Mahogany Dining Room Suites; massive scroll 52
post Sideboard with large linen drawers; China Goset CS
with two mirror backs and one glass shelf; Service ?~r
and Extension Tables. Regular Price 225.00, 185.00 H=
Jacobean Oak Dining Room Suites, richly orna?
mented with carvings and mouldings,?China Closet
with lattice panel?!: Sideboard; Service and Extension
Tables. Regular Price 317.00, 250.00
Chinese Chippendale Dining Room Suites in
antique Mahogany. All pieces are finely carved. ?p
China Closet with ornamental grill and all mirror "*?
back; Sideboard; Service and Extension Tables..,-...
Regular Price 415.00, 275.00
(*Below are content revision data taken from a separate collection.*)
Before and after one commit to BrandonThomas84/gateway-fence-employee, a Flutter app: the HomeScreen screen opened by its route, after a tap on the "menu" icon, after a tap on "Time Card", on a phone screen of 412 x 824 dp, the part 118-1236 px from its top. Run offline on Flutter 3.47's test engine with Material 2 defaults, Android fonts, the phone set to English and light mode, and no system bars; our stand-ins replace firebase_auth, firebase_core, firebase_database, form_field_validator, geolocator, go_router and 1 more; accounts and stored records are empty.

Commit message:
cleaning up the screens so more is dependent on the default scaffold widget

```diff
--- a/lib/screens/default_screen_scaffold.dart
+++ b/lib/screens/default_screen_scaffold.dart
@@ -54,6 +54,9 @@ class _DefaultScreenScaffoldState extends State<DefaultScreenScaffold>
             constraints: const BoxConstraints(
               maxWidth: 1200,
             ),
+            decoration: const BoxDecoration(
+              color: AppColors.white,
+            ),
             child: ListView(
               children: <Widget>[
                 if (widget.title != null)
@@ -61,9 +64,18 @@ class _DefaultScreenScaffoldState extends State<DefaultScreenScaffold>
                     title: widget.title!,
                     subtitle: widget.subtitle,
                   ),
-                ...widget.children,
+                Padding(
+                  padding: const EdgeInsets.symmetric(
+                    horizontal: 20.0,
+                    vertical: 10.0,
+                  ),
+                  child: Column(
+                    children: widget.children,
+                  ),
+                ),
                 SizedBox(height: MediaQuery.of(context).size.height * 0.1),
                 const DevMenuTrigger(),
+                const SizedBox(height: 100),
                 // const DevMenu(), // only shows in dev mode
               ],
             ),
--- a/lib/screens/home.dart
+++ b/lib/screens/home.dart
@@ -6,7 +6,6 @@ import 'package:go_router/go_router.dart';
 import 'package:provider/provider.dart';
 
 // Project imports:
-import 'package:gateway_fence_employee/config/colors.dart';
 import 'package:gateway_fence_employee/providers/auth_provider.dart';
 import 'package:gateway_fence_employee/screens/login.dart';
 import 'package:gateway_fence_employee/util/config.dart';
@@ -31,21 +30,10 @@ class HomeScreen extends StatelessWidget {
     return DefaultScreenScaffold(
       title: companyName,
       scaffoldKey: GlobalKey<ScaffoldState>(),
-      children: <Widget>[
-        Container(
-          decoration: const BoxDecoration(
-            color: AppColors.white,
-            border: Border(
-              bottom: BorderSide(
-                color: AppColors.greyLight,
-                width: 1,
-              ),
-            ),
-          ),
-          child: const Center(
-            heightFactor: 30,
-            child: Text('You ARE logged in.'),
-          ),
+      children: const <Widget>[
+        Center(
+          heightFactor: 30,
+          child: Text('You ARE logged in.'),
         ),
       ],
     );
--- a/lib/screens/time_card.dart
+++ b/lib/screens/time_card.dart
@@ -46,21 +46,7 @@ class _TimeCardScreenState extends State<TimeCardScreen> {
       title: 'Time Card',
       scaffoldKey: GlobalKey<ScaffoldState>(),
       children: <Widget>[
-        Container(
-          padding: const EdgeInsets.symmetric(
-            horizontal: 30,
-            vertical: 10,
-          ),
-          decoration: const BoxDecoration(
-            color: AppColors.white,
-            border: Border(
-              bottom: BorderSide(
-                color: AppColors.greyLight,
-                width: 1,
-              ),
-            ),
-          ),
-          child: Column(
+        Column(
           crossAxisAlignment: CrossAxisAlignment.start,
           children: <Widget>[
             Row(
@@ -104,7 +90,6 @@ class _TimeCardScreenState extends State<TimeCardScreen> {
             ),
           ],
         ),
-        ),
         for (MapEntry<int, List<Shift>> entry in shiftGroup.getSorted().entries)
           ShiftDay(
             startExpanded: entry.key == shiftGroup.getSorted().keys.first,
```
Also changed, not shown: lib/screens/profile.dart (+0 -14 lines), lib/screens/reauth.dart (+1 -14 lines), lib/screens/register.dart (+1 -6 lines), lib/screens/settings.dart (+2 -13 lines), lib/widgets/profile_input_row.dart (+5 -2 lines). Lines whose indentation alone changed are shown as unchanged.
Colonial Dining Room Suites in fine Crotch Ma?
hogany. Sideboard is reproduction of Virginia Colo?
nial model ; China Closet with ornamental lattice on
door; drawer and lower compartment for glass or sil?
verware; Service Table with columns; Extension
Table with finely carved feet and pedestal.? .....
Regular Price 377.00, 285.00 S
English Dining Room Suites in richly figured S
Cuban Mahogany, ornamented with broad band in- P-3
lay; reproduction of Sheraton model,?Sideboard and ?tJ3
Service Table with Etruscan finish brass rails; China Sis
Goset and Extension Table. ?*5
Regular Price 380.00, 300.00 SS
'??? '' -? SBJ .*?? '.? ' 141
m - A ! m ils?i1
illiliilf 11 I
LIVES ON $22,000 A YEAR
Standard Oil Man's Heir Still
Has $4,000,000 Trust Fund.
It ros: Hunt Tiiford Dickinson, rrand
neph??w of Wesley Hunt Tllford. wtio was
? vlre-president of the Standard Oil Com?
pany when he died In March. 1909. ?J42.K? 04
to Uve for two years, according to the
aocounUn* Oled la Um Surrogate s Court
yesterday by Henry M. Tllford, truste?
of the $4.000,000 fund creatrd for the bene?
fit ot the yoiin/? man by the will. The
Instrument ?prodded that the trustee
should I'U?. to the young man's Kuardlan
such [?art of the lifcome "as he deemed
proper'* until Dickinson reached the afre
of twenty-one. After that he was to re?
ceive the whole income until he was thir?
ty-five, when the principal should be paid
I Mr. Tiliord s accounting covered th*
period between Auguat 1, 1910, and No?
vember 9, 1912, but the amount put down
against the support and maintenance of
young Dickinson waa paid out between
September 2. 1910, and September 3, of last
year. During the whole period the prin?
cipal Increased from $3,691.782 92 to $4,081.
116 73. Among the holdings are 1,500
shares of the General Chemical Company.
9.000 ?hares preferred and 1,000 shares
common stock of the Chicago, Milwaukee
i * 8t Paul Hallway. 100 eharea of the,
Removal Jan. ht, 1913
PHOTOGRAPHER OF MEN
from Singer Building, 149 Broadway, to
Trinity Building. 111 Broadway
MAKF.K Of MEN'S "PORT?Ari*
National City Bank and 841 ?hares of th?
Standard Oil Company of New Jersey/.